**GOAL OF THE EXERCISE**
Copy out every record below exactly as written, but leave out any pictures.

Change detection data

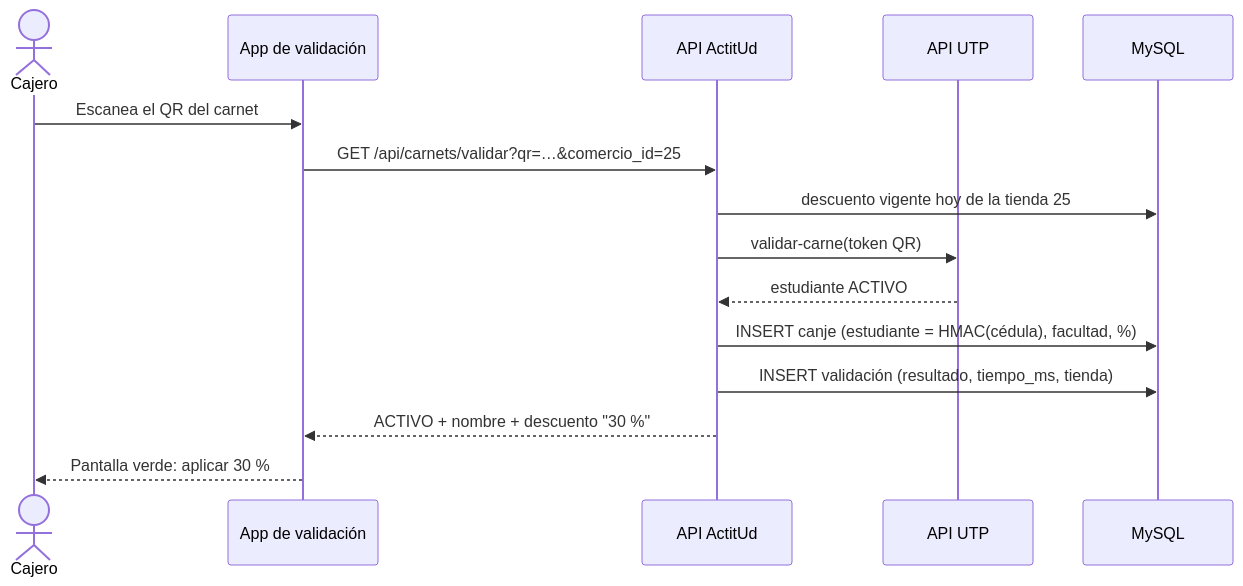
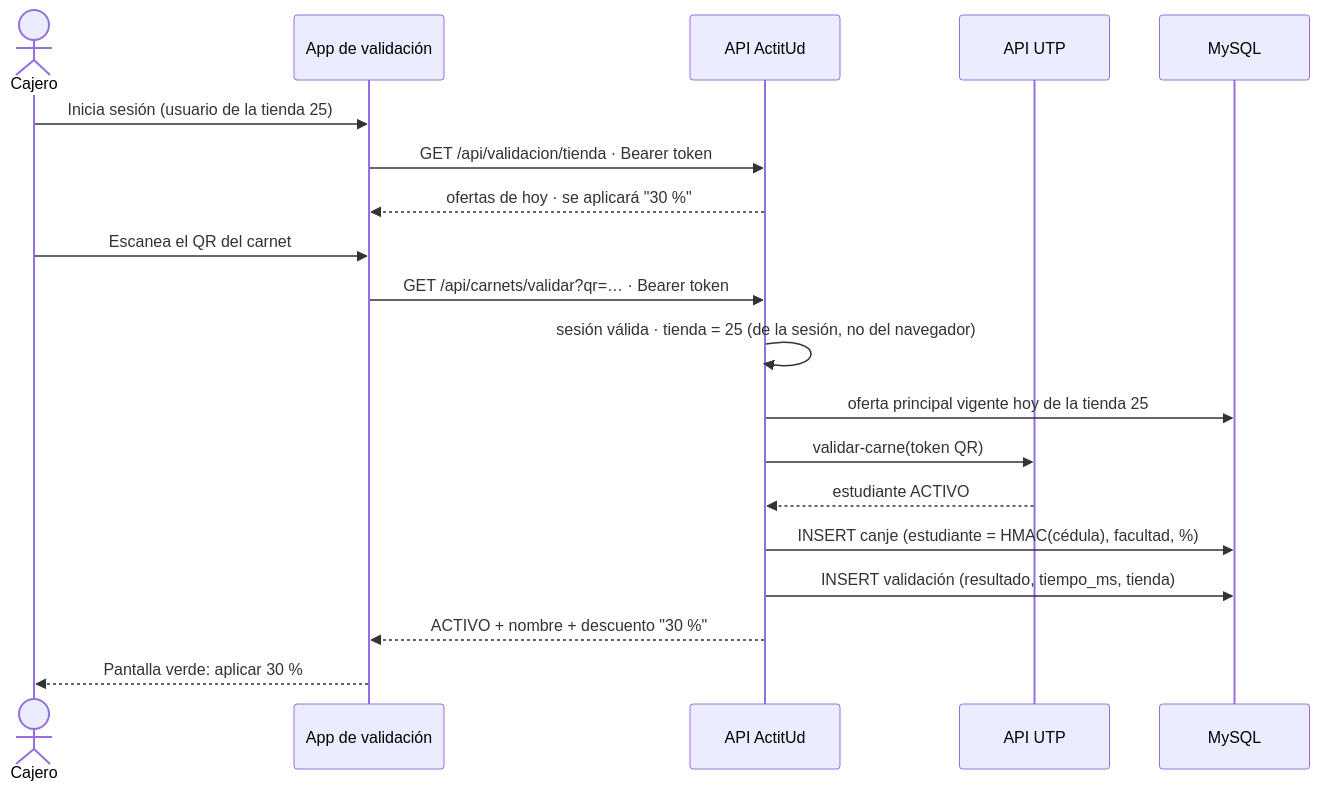
Before and after one commit to Juanchox09/zonactitUd: the fourth of 5 diagrams in docs/tesis/03-arquitectura-y-lineamientos.md, drawn with Mermaid. The commit also changed other lines of this file and 24 other files, not shown here.

First line of the commit message:
OE4 y OE5: validar exige sesión de la tienda y gestión de usuarios con permisos

````diff
--- a/docs/tesis/03-arquitectura-y-lineamientos.md
+++ b/docs/tesis/03-arquitectura-y-lineamientos.md
@@ -181,17 +185,21 @@
 ```mermaid
 sequenceDiagram
   actor C as Cajero
   participant App as App de validación
   participant API as API ActitUd
   participant UTP as API UTP
   participant DB as MySQL
+  C->>App: Inicia sesión (usuario de la tienda 25)
+  App->>API: GET /api/validacion/tienda · Bearer token
+  API-->>App: ofertas de hoy · se aplicará "30 %"
   C->>App: Escanea el QR del carnet
-  App->>API: GET /api/carnets/validar?qr=…&comercio_id=25
-  API->>DB: descuento vigente hoy de la tienda 25
+  App->>API: GET /api/carnets/validar?qr=… · Bearer token
+  API->>API: sesión válida · tienda = 25 (de la sesión, no del navegador)
+  API->>DB: oferta principal vigente hoy de la tienda 25
   API->>UTP: validar-carne(token QR)
   UTP-->>API: estudiante ACTIVO
   API->>DB: INSERT canje (estudiante = HMAC(cédula), facultad, %)
   API->>DB: INSERT validación (resultado, tiempo_ms, tienda)
   API-->>App: ACTIVO + nombre + descuento "30 %"
   App-->>C: Pantalla verde: aplicar 30 %
 ```
````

**EXERCISE ANSWER**
Before and after one commit to Juanchox09/zonactitUd: the fourth of 5 diagrams in docs/tesis/03-arquitectura-y-lineamientos.md, drawn with Mermaid. The commit also changed other lines of this file and 24 other files, not shown here.

First line of the commit message:
OE4 y OE5: validar exige sesión de la tienda y gestión de usuarios con permisos

````diff
--- a/docs/tesis/03-arquitectura-y-lineamientos.md
+++ b/docs/tesis/03-arquitectura-y-lineamientos.md
@@ -181,17 +185,21 @@
 ```mermaid
 sequenceDiagram
   actor C as Cajero
   participant App as App de validación
   participant API as API ActitUd
   participant UTP as API UTP
   participant DB as MySQL
+  C->>App: Inicia sesión (usuario de la tienda 25)
+  App->>API: GET /api/validacion/tienda · Bearer token
+  API-->>App: ofertas de hoy · se aplicará "30 %"
   C->>App: Escanea el QR del carnet
-  App->>API: GET /api/carnets/validar?qr=…&comercio_id=25
-  API->>DB: descuento vigente hoy de la tienda 25
+  App->>API: GET /api/carnets/validar?qr=… · Bearer token
+  API->>API: sesión válida · tienda = 25 (de la sesión, no del navegador)
+  API->>DB: oferta principal vigente hoy de la tienda 25
   API->>UTP: validar-carne(token QR)
   UTP-->>API: estudiante ACTIVO
   API->>DB: INSERT canje (estudiante = HMAC(cédula), facultad, %)
   API->>DB: INSERT validación (resultado, tiempo_ms, tienda)
   API-->>App: ACTIVO + nombre + descuento "30 %"
   App-->>C: Pantalla verde: aplicar 30 %
 ```
````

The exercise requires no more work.